    Note, next, that they were not even screened from temptation. To the child of God, temptation to sin is a greater grievance than the suffering of pain. The saint has often said, "I could endure adversity, but it is misery to be day after day solicited to evil, to have the bait perpetually dangling before me, and to feel something in my soul which half consents to sin, and would altogether surrender were it not for watchful grace." Brethren, temptation to the pure mind is very grievous; to be sifted in Satan's sieve is a sore trial. Storms on any sea are to be dreaded; but a whirlwind raised by Satan on the black sea of corruption is horrible beyond conception. Yet do not say you cannot enter heaven because you are tempted, for all those snowwhite bands attained their glorious standing through much temptation, as well as through much affliction. They, like their Master, were tempted in all points as you are. Let me take you again to the old records, and ask you whether you find a single saint untempted? Oh, ye young men, who lament that you are so often allured to evil, have ye forgotten Joseph in Potiphar's house? Ye who dread the persecutor's frown, have ye forgotten Shadrach, Meshach, and Abed-nego? Ye of riper years, who feel your feet almost gone, do ye not remember David, and how he was tempted; ay, and worse, how he fell, and with broken bones had to limp his way to heaven? Which of the saints has been unassailed by the fiery darts of the wicked one? Has not the fowler spread his nets to entangle every one of them? Has he not laid snares for every faithful soul? Review all the ranks of the white-robed squadrons, and enquire of every glorified spirit. Say to each one, "And thou? wert thou also tempted? Did the world seek alternately to fascinate and frighten thee? Hadst thou a body of sin and death to drag thee down? Hadst thou foes among thine own household? Didst thou also cry, 'Woe is me, for I dwell in Meshech?'" To such questions each one of the perfected saints would reply that their perils were such as ours, and had it not been for Almighty grace, they would have utterly perished from the way. The shields of the mighty, which are now so highly exalted, were once battered by the blows of temptation, even as ours are at this hour.

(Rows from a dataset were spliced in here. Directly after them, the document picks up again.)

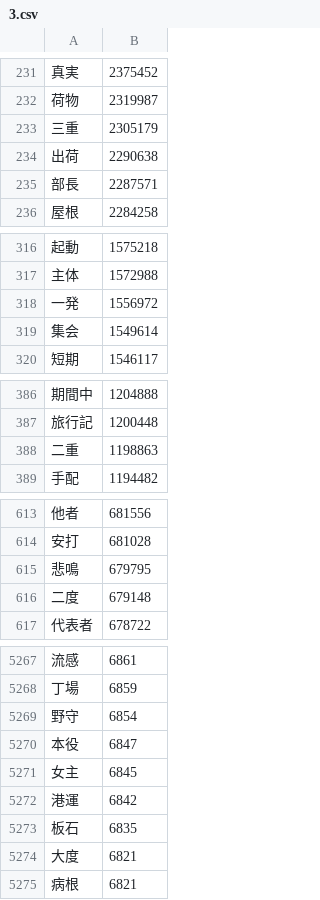
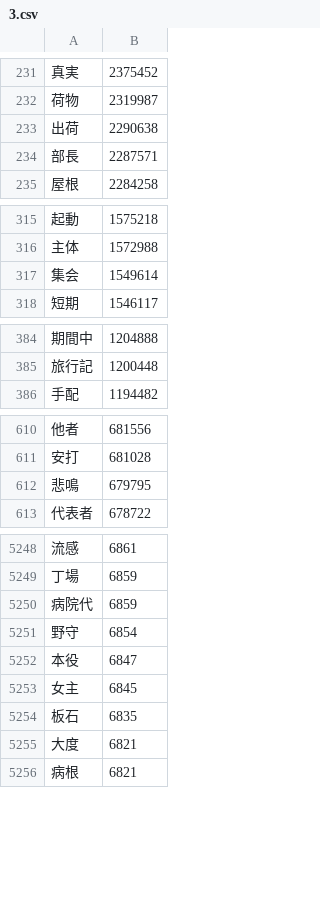
Before and after one commit to marmooo/graded-idioms-ja, a CSV file: dist/3.csv, drawn as a sheet; only a part is shown, gaps mark what is left out; removed rows and columns are numbered as before the commit, all else as after; the diff covers the shown part only; the diff names each change by its address in the sheet, - before the commit and + after, or states it on an @@ line.

```diff
--- a/dist/3.csv
+++ b/dist/3.csv
-row 233: 三重 | 2305179
-row 318: 一発 | 1556972
-row 388: 二重 | 1198863
-row 616: 二度 | 679148
+row 5250: 病院代 | 6859
-row 5272: 港運 | 6842
```
Also changed, not shown: 6 added rows and 29 removed rows elsewhere in this file, dist/1.csv, dist/2.csv, 31 other files.
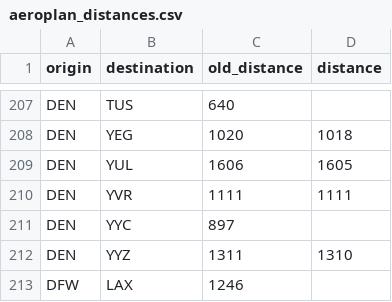
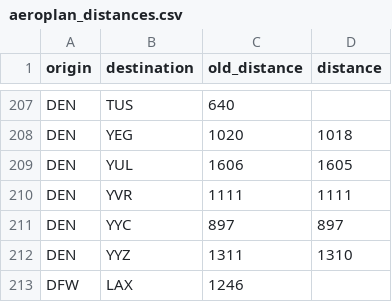
Before and after one commit to cowtool-llc/ac-sqd, a CSV file: src/main/resources/aeroplan_distances.csv, drawn as a sheet; only a part is shown, gaps mark what is left out.

Commit message:
YYC-DEN is still 897

```diff
--- a/src/main/resources/aeroplan_distances.csv
+++ b/src/main/resources/aeroplan_distances.csv
@@ -210,3 +210,3 @@ DEN,YUL,1606,1605
 DEN,YVR,1111,1111
-DEN,YYC,897,
+DEN,YYC,897,897
 DEN,YYZ,1311,1310
```
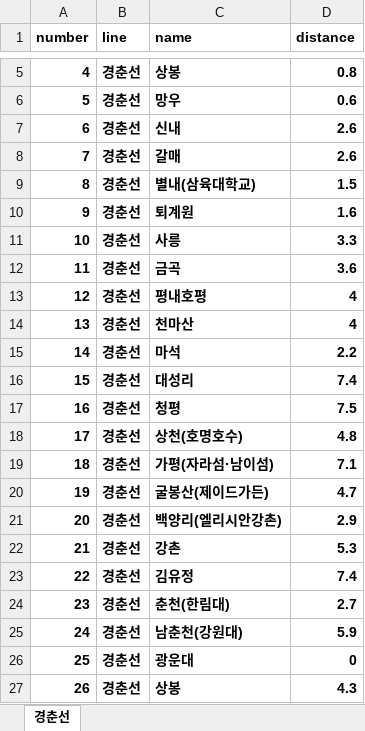
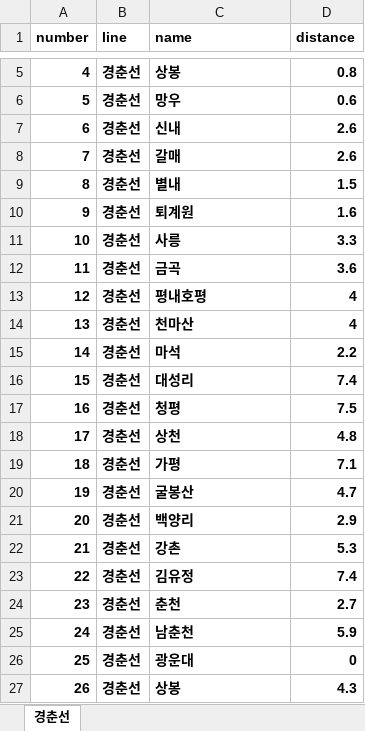
Before and after one commit to Best-Of-Capstone/FreshRoute_BE, an Excel workbook: SubwayData/Excel/경춘선 역간 거리 정보.xlsx, sheet 경춘선, drawn as a sheet; only a part is shown, gaps mark what is left out; values as stored, in another font and other column widths than the file's, no borders; the diff names each change by its address in the sheet, - before the commit and + after, or states it on an @@ line.

```diff
--- a/SubwayData/Excel/경춘선 역간 거리 정보.xlsx (sheet 경춘선)
+++ b/SubwayData/Excel/경춘선 역간 거리 정보.xlsx (sheet 경춘선)
-C9 (name): 별내(삼육대학교)
+C9 (name): 별내
-C18 (name): 상천(호명호수)
+C18 (name): 상천
-C19 (name): 가평(자라섬·남이섬)
+C19 (name): 가평
-C20 (name): 굴봉산(제이드가든)
+C20 (name): 굴봉산
-C21 (name): 백양리(엘리시안강촌)
+C21 (name): 백양리
-C24 (name): 춘천(한림대)
+C24 (name): 춘천
-C25 (name): 남춘천(강원대)
+C25 (name): 남춘천
```
Also changed, not shown: SubwayData/Excel/1호선 역간 거리 정보.xlsx, SubwayData/Excel/5호선 역간 거리 정보.xlsx, 31 other files.
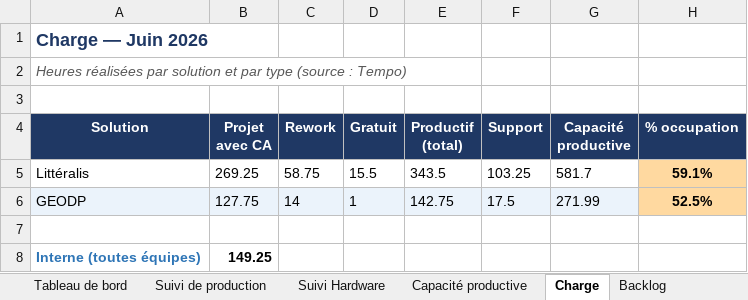
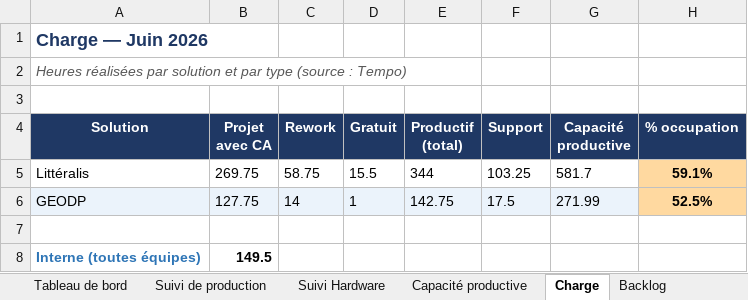
Before and after one commit to MathildePanierDelivery/jira-export, an Excel workbook: jira_export_2026-06-29.xlsx, sheet Charge, drawn as a sheet; values as stored, in another font and other column widths than the file's, no borders; the diff names each change by its address in the sheet, - before the commit and + after, or states it on an @@ line.

```diff
--- a/jira_export_2026-06-29.xlsx (sheet Charge)
+++ b/jira_export_2026-06-29.xlsx (sheet Charge)
-B5 (Projet avec CA): 269.25
+B5 (Projet avec CA): 269.75
-E5 (Productif (total)): 343.5
+E5 (Productif (total)): 344
-B8 (Projet avec CA): 149.25
+B8 (Projet avec CA): 149.5
```
Also changed, not shown: sheet Backlog, sheet Suivi de production, sheet Tableau de bord, _historique.xlsx, 5 other files.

    We may add to all this, again, that they were men who as keenly felt trial and temptation as we do. Too frequently, when we are forced to admit that the trials of the saints were similar to our own, we persuade ourselves that their natures were less tender, their feelings less sensitive, their spirits less vulnerable than our own. We imagine that these ancient heroes wore some secret armor, or had their hearts steeled within, or wore a charmed life; and yet we know right well that all flesh of man has the same power to suffer, that a wound in another man's body bleeds even as it would in our own, and that reproach is as bitter to one spirit as to another. As face answereth to face in water, so the heart of man to man. Good men, because they are good, are not the less sorrowful when their beloved ones are taken from them: gracious men are not by grace petrified so as to despise the chastening, of the Lord. Jacob mourned for Rachel, and David for Jonathan. You do not find the saints less troubled than other men when friendship turned to treachery, and love to hate. Tears flowed as readily from holy eyes as from the eyes of the ungodly. They were sons of men, born of women as we are, and subject to the same passions and emotions. Oh, no, they were not Stoics, nor men of iron, but, made of the same earth as ourselves, their hearts palpitated to the same tune. Daughter of grief, dost thou say, "I wish I were as the holy women of old, that in my trouble I might not be so cast down?" Read thou the history of Hannah, and mark how her adversary "vexed her sore to make her fret." She, too, was a woman of a sorrowful spirit. That story in the commencement of the First Book of Samuel I am sure must often have cheered the daughters of affliction when they have prayed in the bitterness of their souls, for they have said, here was a woman, tempted like as we are and smarting as we do under unkind remarks and slanderous reports and ungenerous treatment, and yet she rejoiced in God's salvation. If your spirit is constitutionally sorrowful, and its wounds are often wantonly opened by those about you, read the story of Jeremiah, and his plaintive notes in the Lamentations will both help you to express your woes and furnish you with sympathy in them. Read, too, the sorrowful bemoanings of Job. That grand old patriarch of Uz is very stout, and plays the man right gloriously; he is no puling child, whining and wincing, at a gentle touch of the rod; but patient as he is and a very king, among men, yet how bitterly he curses the day of his birth, and how heavily he complains. Nor were New Testament saints less tender, for Mary and Martha wept, Magdalene was bowed down with sorrow at her Lord's death, and the heart of the Virgin was pierced as with a sword. Peter wept bitterly, and Paul had continued heaviness. Tribulations abounded and afflictions were multiplied to the first disciples, and we wrong both themselves and us if we dream that it was easier for them to suffer than for us. I grant you that they possessed a secret something which enabled them to endure, but that something was not homeborn in their nature any more than it is in ours. They were fortified by a secret strength which they found at the throne of God in prayer, a patience which the Holy Ghost wrought in them, and which he is equally ready to work in us.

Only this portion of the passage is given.